What this task involves => Each entry that follows should be written again verbatim.

Stored dataset items
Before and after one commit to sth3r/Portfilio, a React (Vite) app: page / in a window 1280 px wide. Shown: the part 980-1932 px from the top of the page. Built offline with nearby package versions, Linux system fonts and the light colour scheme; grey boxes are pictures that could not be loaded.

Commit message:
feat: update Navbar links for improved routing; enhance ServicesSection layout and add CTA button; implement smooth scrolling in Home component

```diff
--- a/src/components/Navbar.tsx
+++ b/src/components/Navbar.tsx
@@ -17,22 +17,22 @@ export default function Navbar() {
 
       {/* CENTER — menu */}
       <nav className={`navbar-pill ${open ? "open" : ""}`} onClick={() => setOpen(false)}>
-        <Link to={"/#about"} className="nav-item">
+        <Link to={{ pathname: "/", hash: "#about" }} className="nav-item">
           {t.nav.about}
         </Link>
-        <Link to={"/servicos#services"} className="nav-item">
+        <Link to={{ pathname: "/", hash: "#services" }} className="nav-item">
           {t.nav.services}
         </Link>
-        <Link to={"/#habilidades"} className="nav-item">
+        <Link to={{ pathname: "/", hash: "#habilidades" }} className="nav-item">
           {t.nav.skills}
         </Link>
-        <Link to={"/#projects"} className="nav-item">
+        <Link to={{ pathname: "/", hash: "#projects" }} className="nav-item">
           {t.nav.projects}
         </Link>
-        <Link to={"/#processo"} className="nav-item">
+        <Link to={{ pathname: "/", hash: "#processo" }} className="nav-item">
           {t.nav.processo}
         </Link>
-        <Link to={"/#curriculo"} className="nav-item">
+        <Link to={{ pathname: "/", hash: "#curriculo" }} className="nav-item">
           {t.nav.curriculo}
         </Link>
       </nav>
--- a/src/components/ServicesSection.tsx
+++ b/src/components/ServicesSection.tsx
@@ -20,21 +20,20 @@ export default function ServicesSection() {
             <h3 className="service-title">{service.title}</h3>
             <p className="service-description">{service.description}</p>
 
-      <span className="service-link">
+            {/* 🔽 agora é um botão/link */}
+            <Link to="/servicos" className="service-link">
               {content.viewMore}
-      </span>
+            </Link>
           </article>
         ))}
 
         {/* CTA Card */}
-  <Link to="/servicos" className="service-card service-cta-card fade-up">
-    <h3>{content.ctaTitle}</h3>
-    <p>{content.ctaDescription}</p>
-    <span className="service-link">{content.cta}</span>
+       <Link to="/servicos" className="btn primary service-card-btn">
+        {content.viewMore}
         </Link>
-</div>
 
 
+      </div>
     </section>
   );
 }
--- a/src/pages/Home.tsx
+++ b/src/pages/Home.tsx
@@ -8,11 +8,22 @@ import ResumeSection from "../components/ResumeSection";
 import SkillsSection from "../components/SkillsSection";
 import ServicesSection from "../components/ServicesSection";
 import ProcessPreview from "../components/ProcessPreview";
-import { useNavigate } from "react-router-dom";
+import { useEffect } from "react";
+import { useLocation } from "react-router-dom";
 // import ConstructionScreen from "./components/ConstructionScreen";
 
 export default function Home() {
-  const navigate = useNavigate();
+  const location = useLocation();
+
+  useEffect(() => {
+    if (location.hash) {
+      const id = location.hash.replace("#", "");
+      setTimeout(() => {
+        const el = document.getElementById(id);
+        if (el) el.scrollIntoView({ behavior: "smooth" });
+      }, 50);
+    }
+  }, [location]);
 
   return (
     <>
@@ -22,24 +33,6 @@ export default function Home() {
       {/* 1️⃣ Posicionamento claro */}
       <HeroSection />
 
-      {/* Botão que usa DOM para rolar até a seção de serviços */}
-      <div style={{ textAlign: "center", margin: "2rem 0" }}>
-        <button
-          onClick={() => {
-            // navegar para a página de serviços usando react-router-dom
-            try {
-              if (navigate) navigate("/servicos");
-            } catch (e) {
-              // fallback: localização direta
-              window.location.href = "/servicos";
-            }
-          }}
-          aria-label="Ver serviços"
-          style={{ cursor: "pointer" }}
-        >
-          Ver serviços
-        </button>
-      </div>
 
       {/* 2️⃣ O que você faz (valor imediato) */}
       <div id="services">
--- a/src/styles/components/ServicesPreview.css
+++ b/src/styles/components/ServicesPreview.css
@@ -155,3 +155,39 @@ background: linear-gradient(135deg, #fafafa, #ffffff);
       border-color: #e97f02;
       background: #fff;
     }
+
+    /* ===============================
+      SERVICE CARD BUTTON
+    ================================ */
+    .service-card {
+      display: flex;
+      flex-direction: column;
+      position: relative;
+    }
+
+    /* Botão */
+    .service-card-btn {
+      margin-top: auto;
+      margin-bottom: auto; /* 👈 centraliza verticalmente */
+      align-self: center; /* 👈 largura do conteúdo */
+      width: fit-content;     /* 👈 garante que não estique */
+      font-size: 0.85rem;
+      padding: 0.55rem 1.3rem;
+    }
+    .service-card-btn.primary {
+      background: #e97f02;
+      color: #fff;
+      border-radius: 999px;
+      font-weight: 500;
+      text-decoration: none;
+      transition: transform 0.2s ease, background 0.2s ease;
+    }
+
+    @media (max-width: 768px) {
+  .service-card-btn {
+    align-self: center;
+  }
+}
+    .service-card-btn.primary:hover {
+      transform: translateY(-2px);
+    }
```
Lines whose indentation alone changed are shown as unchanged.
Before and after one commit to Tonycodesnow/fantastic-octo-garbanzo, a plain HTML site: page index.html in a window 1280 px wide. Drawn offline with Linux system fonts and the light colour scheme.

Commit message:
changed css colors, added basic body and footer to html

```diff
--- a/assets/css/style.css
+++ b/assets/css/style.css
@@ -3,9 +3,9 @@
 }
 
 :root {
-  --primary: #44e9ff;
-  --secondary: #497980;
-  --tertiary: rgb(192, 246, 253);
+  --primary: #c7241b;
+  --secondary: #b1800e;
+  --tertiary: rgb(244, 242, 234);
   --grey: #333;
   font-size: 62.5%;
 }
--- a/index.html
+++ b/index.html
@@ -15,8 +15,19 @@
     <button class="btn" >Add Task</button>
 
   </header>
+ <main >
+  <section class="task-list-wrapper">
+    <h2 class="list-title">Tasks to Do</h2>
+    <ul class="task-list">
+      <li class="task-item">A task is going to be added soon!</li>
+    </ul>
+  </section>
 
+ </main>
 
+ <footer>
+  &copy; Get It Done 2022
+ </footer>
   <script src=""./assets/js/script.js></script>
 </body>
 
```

Completed task =>
Before and after one commit to sth3r/Portfilio, a React (Vite) app: page / in a window 1280 px wide. Shown: the part 980-1932 px from the top of the page. Built offline with nearby package versions, Linux system fonts and the light colour scheme; grey boxes are pictures that could not be loaded.

Commit message:
feat: update Navbar links for improved routing; enhance ServicesSection layout and add CTA button; implement smooth scrolling in Home component

```diff
--- a/src/components/Navbar.tsx
+++ b/src/components/Navbar.tsx
@@ -17,22 +17,22 @@ export default function Navbar() {
 
       {/* CENTER — menu */}
       <nav className={`navbar-pill ${open ? "open" : ""}`} onClick={() => setOpen(false)}>
-        <Link to={"/#about"} className="nav-item">
+        <Link to={{ pathname: "/", hash: "#about" }} className="nav-item">
           {t.nav.about}
         </Link>
-        <Link to={"/servicos#services"} className="nav-item">
+        <Link to={{ pathname: "/", hash: "#services" }} className="nav-item">
           {t.nav.services}
         </Link>
-        <Link to={"/#habilidades"} className="nav-item">
+        <Link to={{ pathname: "/", hash: "#habilidades" }} className="nav-item">
           {t.nav.skills}
         </Link>
-        <Link to={"/#projects"} className="nav-item">
+        <Link to={{ pathname: "/", hash: "#projects" }} className="nav-item">
           {t.nav.projects}
         </Link>
-        <Link to={"/#processo"} className="nav-item">
+        <Link to={{ pathname: "/", hash: "#processo" }} className="nav-item">
           {t.nav.processo}
         </Link>
-        <Link to={"/#curriculo"} className="nav-item">
+        <Link to={{ pathname: "/", hash: "#curriculo" }} className="nav-item">
           {t.nav.curriculo}
         </Link>
       </nav>
--- a/src/components/ServicesSection.tsx
+++ b/src/components/ServicesSection.tsx
@@ -20,21 +20,20 @@ export default function ServicesSection() {
             <h3 className="service-title">{service.title}</h3>
             <p className="service-description">{service.description}</p>
 
-      <span className="service-link">
+            {/* 🔽 agora é um botão/link */}
+            <Link to="/servicos" className="service-link">
               {content.viewMore}
-      </span>
+            </Link>
           </article>
         ))}
 
         {/* CTA Card */}
-  <Link to="/servicos" className="service-card service-cta-card fade-up">
-    <h3>{content.ctaTitle}</h3>
-    <p>{content.ctaDescription}</p>
-    <span className="service-link">{content.cta}</span>
+       <Link to="/servicos" className="btn primary service-card-btn">
+        {content.viewMore}
         </Link>
-</div>
 
 
+      </div>
     </section>
   );
 }
--- a/src/pages/Home.tsx
+++ b/src/pages/Home.tsx
@@ -8,11 +8,22 @@ import ResumeSection from "../components/ResumeSection";
 import SkillsSection from "../components/SkillsSection";
 import ServicesSection from "../components/ServicesSection";
 import ProcessPreview from "../components/ProcessPreview";
-import { useNavigate } from "react-router-dom";
+import { useEffect } from "react";
+import { useLocation } from "react-router-dom";
 // import ConstructionScreen from "./components/ConstructionScreen";
 
 export default function Home() {
-  const navigate = useNavigate();
+  const location = useLocation();
+
+  useEffect(() => {
+    if (location.hash) {
+      const id = location.hash.replace("#", "");
+      setTimeout(() => {
+        const el = document.getElementById(id);
+        if (el) el.scrollIntoView({ behavior: "smooth" });
+      }, 50);
+    }
+  }, [location]);
 
   return (
     <>
@@ -22,24 +33,6 @@ export default function Home() {
       {/* 1️⃣ Posicionamento claro */}
       <HeroSection />
 
-      {/* Botão que usa DOM para rolar até a seção de serviços */}
-      <div style={{ textAlign: "center", margin: "2rem 0" }}>
-        <button
-          onClick={() => {
-            // navegar para a página de serviços usando react-router-dom
-            try {
-              if (navigate) navigate("/servicos");
-            } catch (e) {
-              // fallback: localização direta
-              window.location.href = "/servicos";
-            }
-          }}
-          aria-label="Ver serviços"
-          style={{ cursor: "pointer" }}
-        >
-          Ver serviços
-        </button>
-      </div>
 
       {/* 2️⃣ O que você faz (valor imediato) */}
       <div id="services">
--- a/src/styles/components/ServicesPreview.css
+++ b/src/styles/components/ServicesPreview.css
@@ -155,3 +155,39 @@ background: linear-gradient(135deg, #fafafa, #ffffff);
       border-color: #e97f02;
       background: #fff;
     }
+
+    /* ===============================
+      SERVICE CARD BUTTON
+    ================================ */
+    .service-card {
+      display: flex;
+      flex-direction: column;
+      position: relative;
+    }
+
+    /* Botão */
+    .service-card-btn {
+      margin-top: auto;
+      margin-bottom: auto; /* 👈 centraliza verticalmente */
+      align-self: center; /* 👈 largura do conteúdo */
+      width: fit-content;     /* 👈 garante que não estique */
+      font-size: 0.85rem;
+      padding: 0.55rem 1.3rem;
+    }
+    .service-card-btn.primary {
+      background: #e97f02;
+      color: #fff;
+      border-radius: 999px;
+      font-weight: 500;
+      text-decoration: none;
+      transition: transform 0.2s ease, background 0.2s ease;
+    }
+
+    @media (max-width: 768px) {
+  .service-card-btn {
+    align-self: center;
+  }
+}
+    .service-card-btn.primary:hover {
+      transform: translateY(-2px);
+    }
```
Lines whose indentation alone changed are shown as unchanged.
Before and after one commit to Tonycodesnow/fantastic-octo-garbanzo, a plain HTML site: page index.html in a window 1280 px wide. Drawn offline with Linux system fonts and the light colour scheme.

Commit message:
changed css colors, added basic body and footer to html

```diff
--- a/assets/css/style.css
+++ b/assets/css/style.css
@@ -3,9 +3,9 @@
 }
 
 :root {
-  --primary: #44e9ff;
-  --secondary: #497980;
-  --tertiary: rgb(192, 246, 253);
+  --primary: #c7241b;
+  --secondary: #b1800e;
+  --tertiary: rgb(244, 242, 234);
   --grey: #333;
   font-size: 62.5%;
 }
--- a/index.html
+++ b/index.html
@@ -15,8 +15,19 @@
     <button class="btn" >Add Task</button>
 
   </header>
+ <main >
+  <section class="task-list-wrapper">
+    <h2 class="list-title">Tasks to Do</h2>
+    <ul class="task-list">
+      <li class="task-item">A task is going to be added soon!</li>
+    </ul>
+  </section>
 
+ </main>
 
+ <footer>
+  &copy; Get It Done 2022
+ </footer>
   <script src=""./assets/js/script.js></script>
 </body>
 
```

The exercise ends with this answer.